Mar 16, Colombo: Harassment of women on public transport in Sri Lanka and lack of high quality child care services and marketable skills contribute to the declining female labor force participation in Sri Lanka, the World Bank says.
Valerie Layrol, Operations Advisor World Bank Sri Lanka and the Maldives Colombo addressing a roundtable discussion on Women's Accessibility on Thursday said Sri Lankan women, especially younger ones do not sufficiently acquire marketable skills, face higher unemployment rates and can expect to receive lower wages than men.
According to a new report from the World Bank, Getting to Work: Unlocking Women's Potential in Sri Lanka's Labor Force, Sri Lanka lags behind in women's participation in the workforce, especially compared to other middle-income countries and despite steady economic growth, the number of women participating in Sri Lanka's workforce has declined to 36 percent in 2016 from 41 percent in 2010.
The World Bank representative noted that there is a large degree of harassment of women on public transport in Sri Lanka and it is limiting women's mobility, participation in public life and overall well-being.
According to the findings of a UNFPA study, over 90 percent of women have experienced harassment but just 4 percent of women have sought help from the Police. This study initiated in 2015, covered the whole country with 2,500 respondents included in the survey. Findings indicate a wide range of mistreatment on public transport including leering, verbal abuse and unwelcome advances. The majority of harassment was physical.
Layrol pointed out that Women in low income groups of Sri Lanka rely heavily on public transport and there is clear evidence that harassment and the threat of harassment are limiting women's mobility, participation in public life and overall well-being and removing these barriers to women's paid work will encourage more Sri Lankan women to participate in the workforce.
Among many recommendations, safe childcare and transportation and implementing gender equal labor laws and practices are policy recommendations of the UNFPA study.
The roundtable discussion brought urban, social and transport sectors together with representatives from the government, civil society, private sector and donors working on initiatives to improve women's accessibility in the metro Colombo region.
The collaborative conversation aimed to exchange knowledge on the issue and identify gaps, share ideas based on experiences, especially initiatives led by the private sector and also identify 'quick wins' and small scale opportunities that could kick-start improvements to women's accessibility and public transport experiences in the short term and also identify long term changes that would improve the livability of metro Colombo region for both women and men.

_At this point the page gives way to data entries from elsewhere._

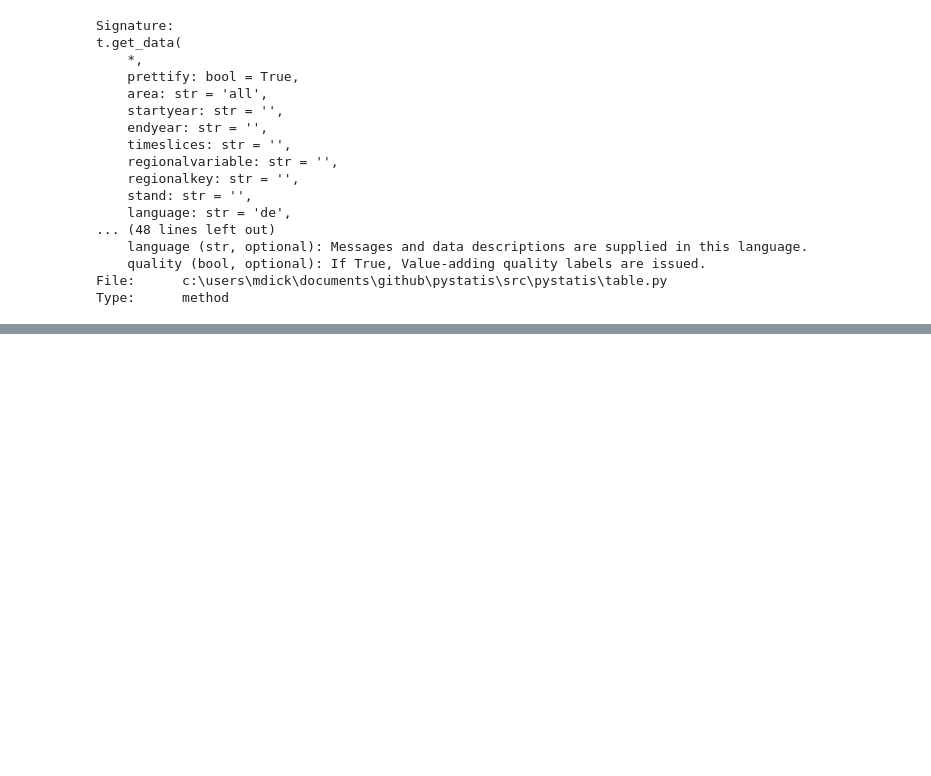
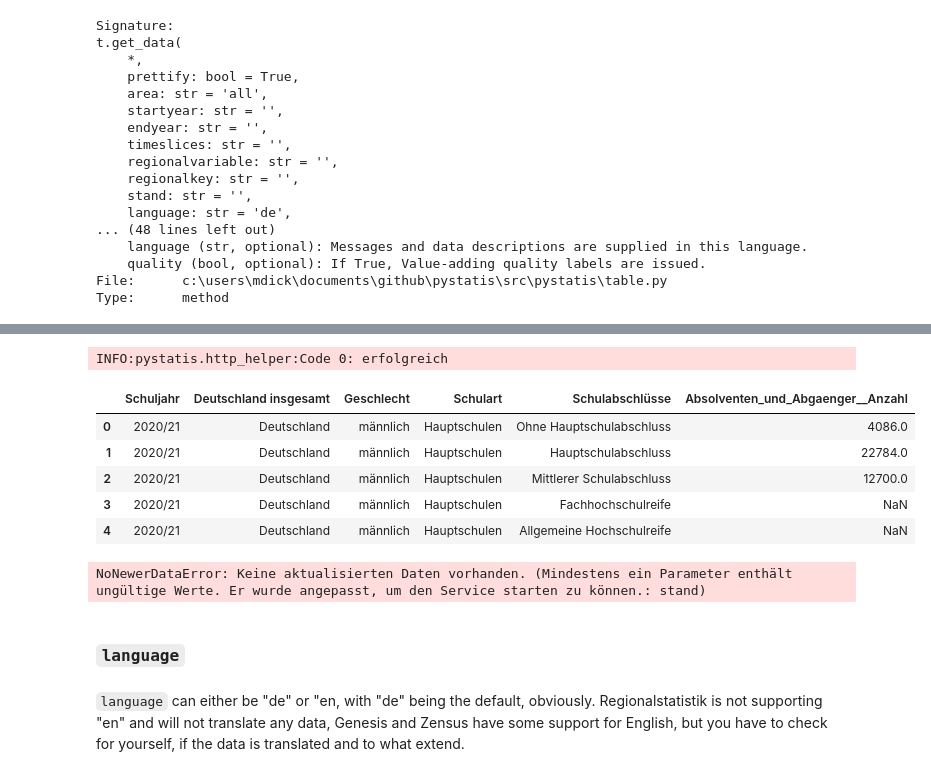
Before and after one commit to CorrelAid/pystatis, a Jupyter notebook: nb/01_table.ipynb, the cells around one changed output, grey strips where cells are left out. Cells and saved outputs as stored; diff of their text form; code cells hidden in the pictures; blank space fills up the shorter version.

```diff
--- a/nb/01_table.ipynb
+++ b/nb/01_table.ipynb
@@ -169,0 +371,20 @@ t.data
+# %%
+t.get_data(stand="01.01.2023") # before updated date, so should return data
+t.data.head()
+# %% [output]
+INFO:pystatis.http_helper:Code 0: erfolgreich
+|  | Schuljahr | Deutschland insgesamt | Geschlecht | Schulart | Schulabschlüsse | Absolventen_und_Abgaenger__Anzahl |
+| 0 | 2020/21 | Deutschland | männlich | Hauptschulen | Ohne Hauptschulabschluss | 4086.0 |
+| 1 | 2020/21 | Deutschland | männlich | Hauptschulen | Hauptschulabschluss | 22784.0 |
+| 2 | 2020/21 | Deutschland | männlich | Hauptschulen | Mittlerer Schulabschluss | 12700.0 |
+| 3 | 2020/21 | Deutschland | männlich | Hauptschulen | Fachhochschulreife | NaN |
+| 4 | 2020/21 | Deutschland | männlich | Hauptschulen | Allgemeine Hochschulreife | NaN |
+# %%
+t.get_data(stand="01.01.2024") # after updated date, so error
+t.data.head()
+# %% [output]
+NoNewerDataError: Keine aktualisierten Daten vorhanden. (Mindestens ein Parameter enthält ungültige Werte. Er wurde angepasst, um den Service starten zu können.: stand)
+# %% [markdown]
+### `language`
+# %% [markdown]
+`language` can either be "de" or "en, with "de" being the default, obviously. Regionalstatistik is not supporting "en" and will not translate any data, Genesis and Zensus have some support for English, but you have to check for yourself, if the data is translated and to what extend.
```
Also changed, not shown: parts of 55 cells of this notebook, 4 other files.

"I believe all of us working in Sri Lanka are accountable to help expand women's options for productive, safe and fairly compensated work which in turn would benefit her family and also the country," the World Bank official said.